## Provided entries
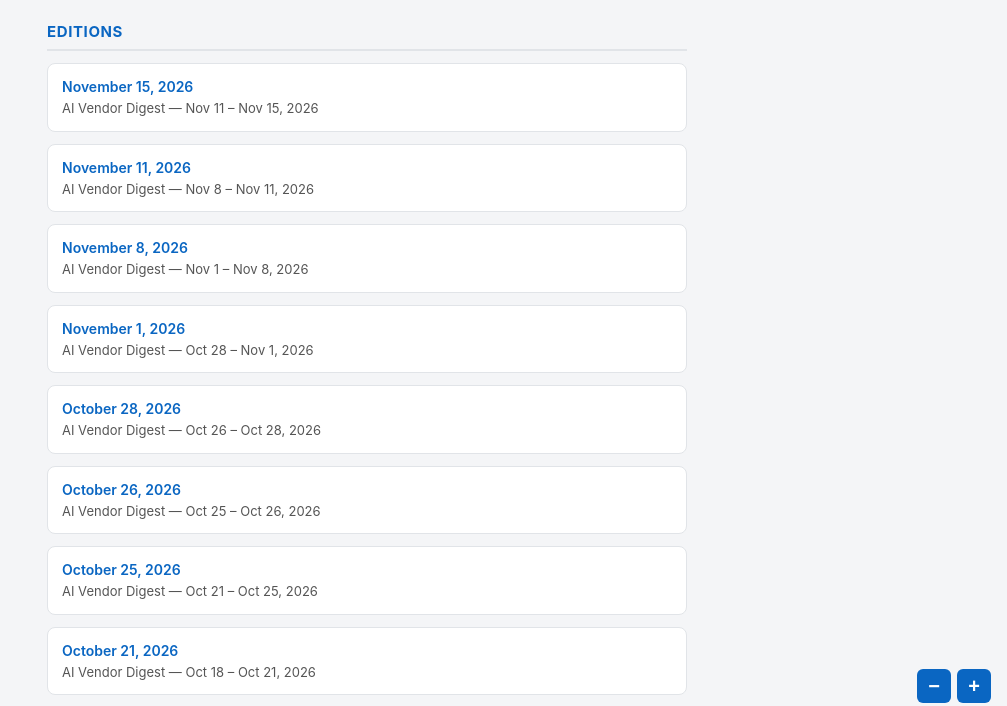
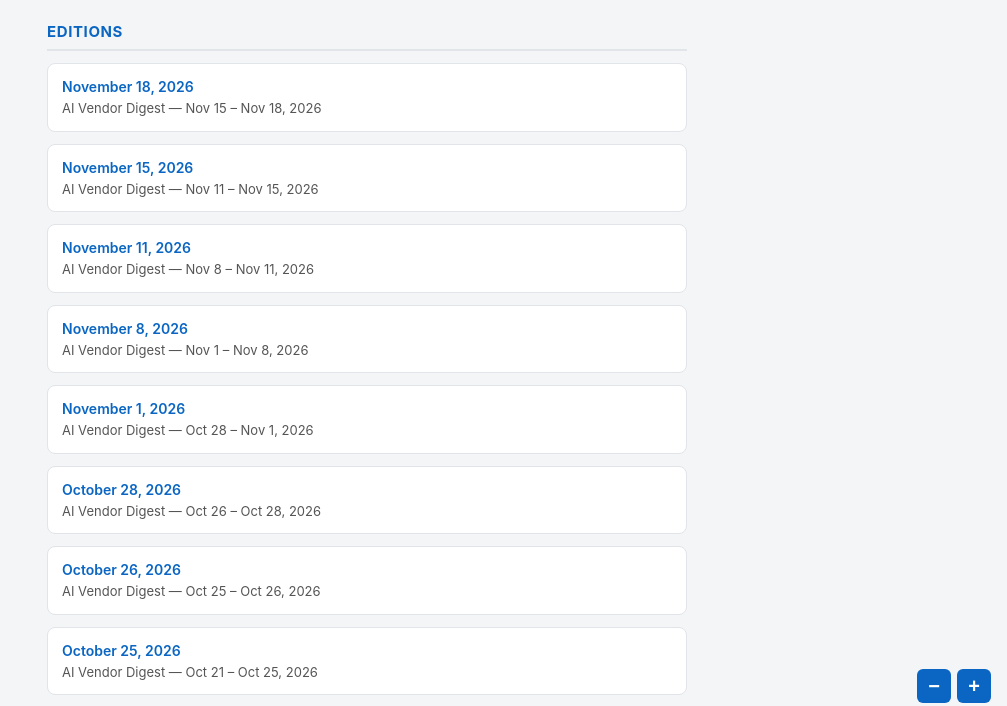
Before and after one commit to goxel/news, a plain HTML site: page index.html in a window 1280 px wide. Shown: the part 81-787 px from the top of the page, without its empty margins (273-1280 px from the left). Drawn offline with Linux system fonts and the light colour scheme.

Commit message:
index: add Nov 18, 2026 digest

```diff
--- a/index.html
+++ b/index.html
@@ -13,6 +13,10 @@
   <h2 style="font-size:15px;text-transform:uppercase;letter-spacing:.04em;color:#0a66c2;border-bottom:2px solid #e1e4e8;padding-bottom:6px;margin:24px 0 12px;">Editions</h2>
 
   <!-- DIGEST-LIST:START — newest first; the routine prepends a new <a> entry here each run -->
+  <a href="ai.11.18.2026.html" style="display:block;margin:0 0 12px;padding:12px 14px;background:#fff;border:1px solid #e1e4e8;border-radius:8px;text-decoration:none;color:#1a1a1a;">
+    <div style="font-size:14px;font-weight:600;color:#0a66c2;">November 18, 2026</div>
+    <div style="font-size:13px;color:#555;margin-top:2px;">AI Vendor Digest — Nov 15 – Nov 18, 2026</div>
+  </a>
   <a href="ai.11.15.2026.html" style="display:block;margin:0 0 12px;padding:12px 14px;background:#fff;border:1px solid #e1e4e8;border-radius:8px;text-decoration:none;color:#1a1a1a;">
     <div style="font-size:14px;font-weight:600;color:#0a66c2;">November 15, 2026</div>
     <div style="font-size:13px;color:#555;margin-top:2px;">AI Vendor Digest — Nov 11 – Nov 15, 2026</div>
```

## Exercise
What is needed is an exact copy of the entries, without any images.

## Exercise answer
Before and after one commit to goxel/news, a plain HTML site: page index.html in a window 1280 px wide. Shown: the part 81-787 px from the top of the page, without its empty margins (273-1280 px from the left). Drawn offline with Linux system fonts and the light colour scheme.

Commit message:
index: add Nov 18, 2026 digest

```diff
--- a/index.html
+++ b/index.html
@@ -13,6 +13,10 @@
   <h2 style="font-size:15px;text-transform:uppercase;letter-spacing:.04em;color:#0a66c2;border-bottom:2px solid #e1e4e8;padding-bottom:6px;margin:24px 0 12px;">Editions</h2>
 
   <!-- DIGEST-LIST:START — newest first; the routine prepends a new <a> entry here each run -->
+  <a href="ai.11.18.2026.html" style="display:block;margin:0 0 12px;padding:12px 14px;background:#fff;border:1px solid #e1e4e8;border-radius:8px;text-decoration:none;color:#1a1a1a;">
+    <div style="font-size:14px;font-weight:600;color:#0a66c2;">November 18, 2026</div>
+    <div style="font-size:13px;color:#555;margin-top:2px;">AI Vendor Digest — Nov 15 – Nov 18, 2026</div>
+  </a>
   <a href="ai.11.15.2026.html" style="display:block;margin:0 0 12px;padding:12px 14px;background:#fff;border:1px solid #e1e4e8;border-radius:8px;text-decoration:none;color:#1a1a1a;">
     <div style="font-size:14px;font-weight:600;color:#0a66c2;">November 15, 2026</div>
     <div style="font-size:13px;color:#555;margin-top:2px;">AI Vendor Digest — Nov 11 – Nov 15, 2026</div>
```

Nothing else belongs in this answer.